====== DATA

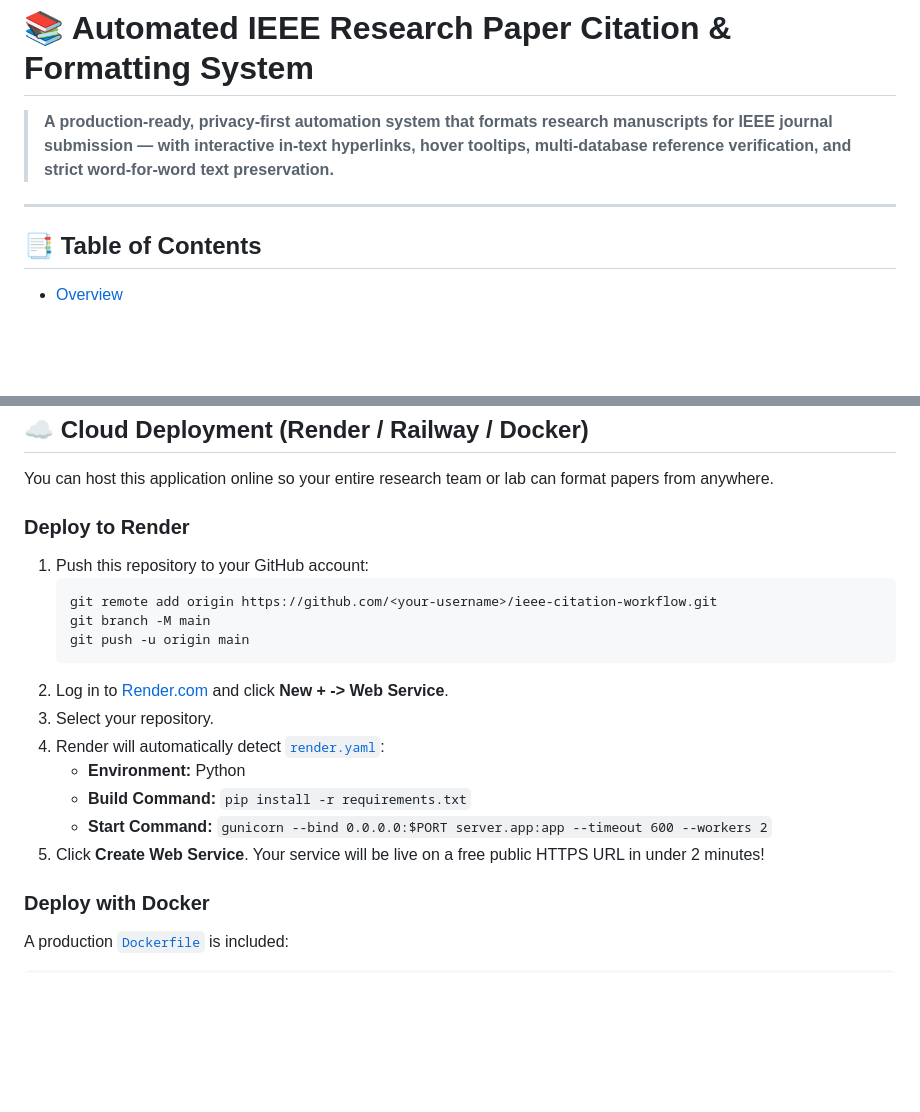
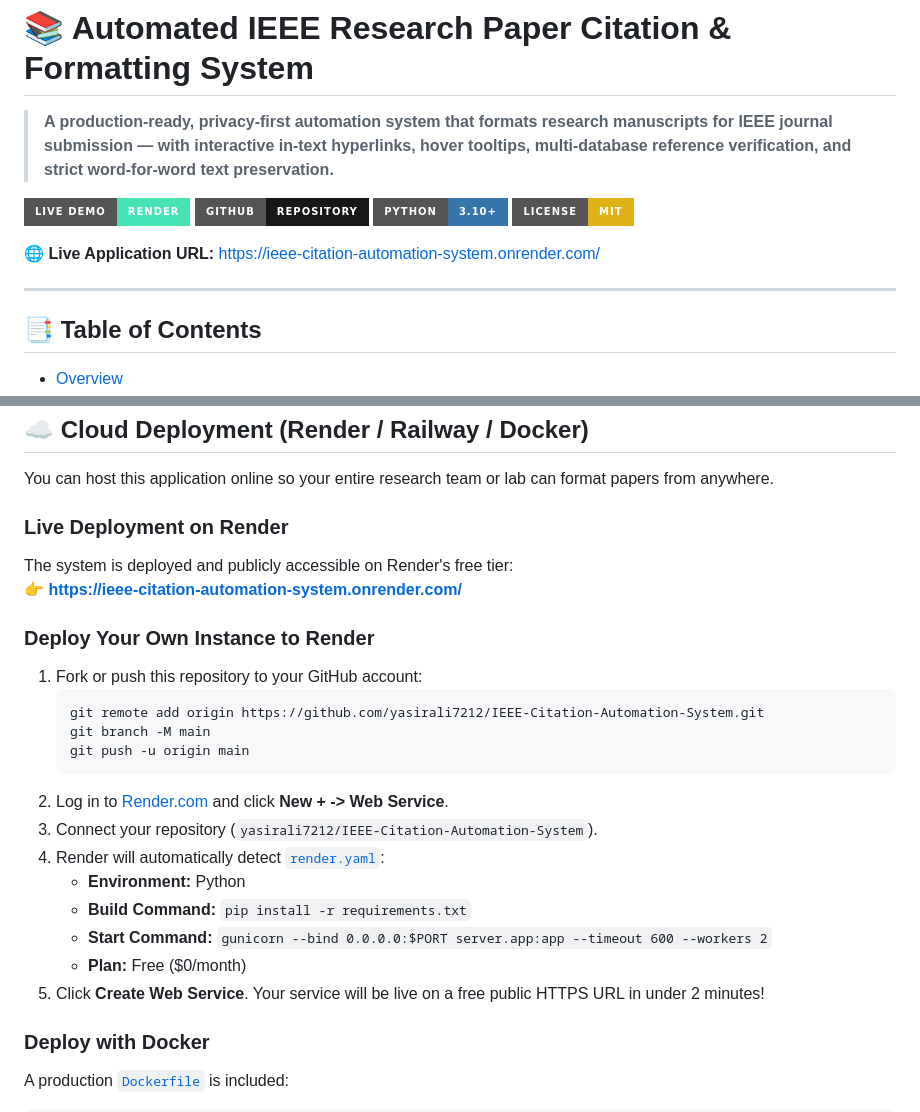
Before and after one commit to yasirali7212/IEEE-Citation-Automation-System, a Markdown page: README.md, 2 parts joined by grey strips. GitHub-like rendering; badges without logos; blank space fills up the shorter version.

Commit message:
Update README with live Render deployment URL and badges

````diff
--- a/README.md
+++ b/README.md
@@ -2,7 +2,15 @@
 
 > **A production-ready, privacy-first automation system that formats research manuscripts for IEEE journal submission — with interactive in-text hyperlinks, hover tooltips, multi-database reference verification, and strict word-for-word text preservation.**
 
+[![Live Web App](https://img.shields.io/badge/Live%20Demo-Render-46E3B7?style=for-the-badge&logo=render&logoColor=white)](https://ieee-citation-automation-system.onrender.com/)
+[![GitHub Repo](https://img.shields.io/badge/GitHub-Repository-181717?style=for-the-badge&logo=github&logoColor=white)](https://github.com/yasirali7212/IEEE-Citation-Automation-System)
+[![Python 3.10+](https://img.shields.io/badge/Python-3.10+-3776AB?style=for-the-badge&logo=python&logoColor=white)](https://www.python.org/)
+[![License: MIT](https://img.shields.io/badge/License-MIT-yellow.svg?style=for-the-badge)](https://opensource.org/licenses/MIT)
+
+🌐 **Live Application URL:** [https://ieee-citation-automation-system.onrender.com/](https://ieee-citation-automation-system.onrender.com/)
+
 ---
+
 
 ## 📑 Table of Contents
 
@@ -227,21 +235,28 @@ d:\bot\
 
 You can host this application online so your entire research team or lab can format papers from anywhere.
 
-### Deploy to Render
+### Live Deployment on Render
 
-1. Push this repository to your GitHub account:
+The system is deployed and publicly accessible on Render's free tier:
+👉 **[https://ieee-citation-automation-system.onrender.com/](https://ieee-citation-automation-system.onrender.com/)**
+
+### Deploy Your Own Instance to Render
+
+1. Fork or push this repository to your GitHub account:
    ```bash
-   git remote add origin https://github.com/<your-username>/ieee-citation-workflow.git
+   git remote add origin https://github.com/yasirali7212/IEEE-Citation-Automation-System.git
    git branch -M main
    git push -u origin main
    ```
 2. Log in to [Render.com](https://render.com) and click **New + -> Web Service**.
-3. Select your repository.
+3. Connect your repository (`yasirali7212/IEEE-Citation-Automation-System`).
 4. Render will automatically detect [`render.yaml`](file:///d:/bot/render.yaml):
    - **Environment:** Python
    - **Build Command:** `pip install -r requirements.txt`
    - **Start Command:** `gunicorn --bind 0.0.0.0:$PORT server.app:app --timeout 600 --workers 2`
+   - **Plan:** Free ($0/month)
 5. Click **Create Web Service**. Your service will be live on a free public HTTPS URL in under 2 minutes!
+
 
 ### Deploy with Docker
 
````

============

■ WHAT THIS TASK INVOLVES
Which of the lines above mention the word "Command"? Pull those lines out.

■ SOLUTION FOR THIS TASK
    - **Build Command:** `pip install -r requirements.txt`
    - **Start Command:** `gunicorn --bind 0.0.0.0:$PORT server.app:app --timeout 600 --workers 2`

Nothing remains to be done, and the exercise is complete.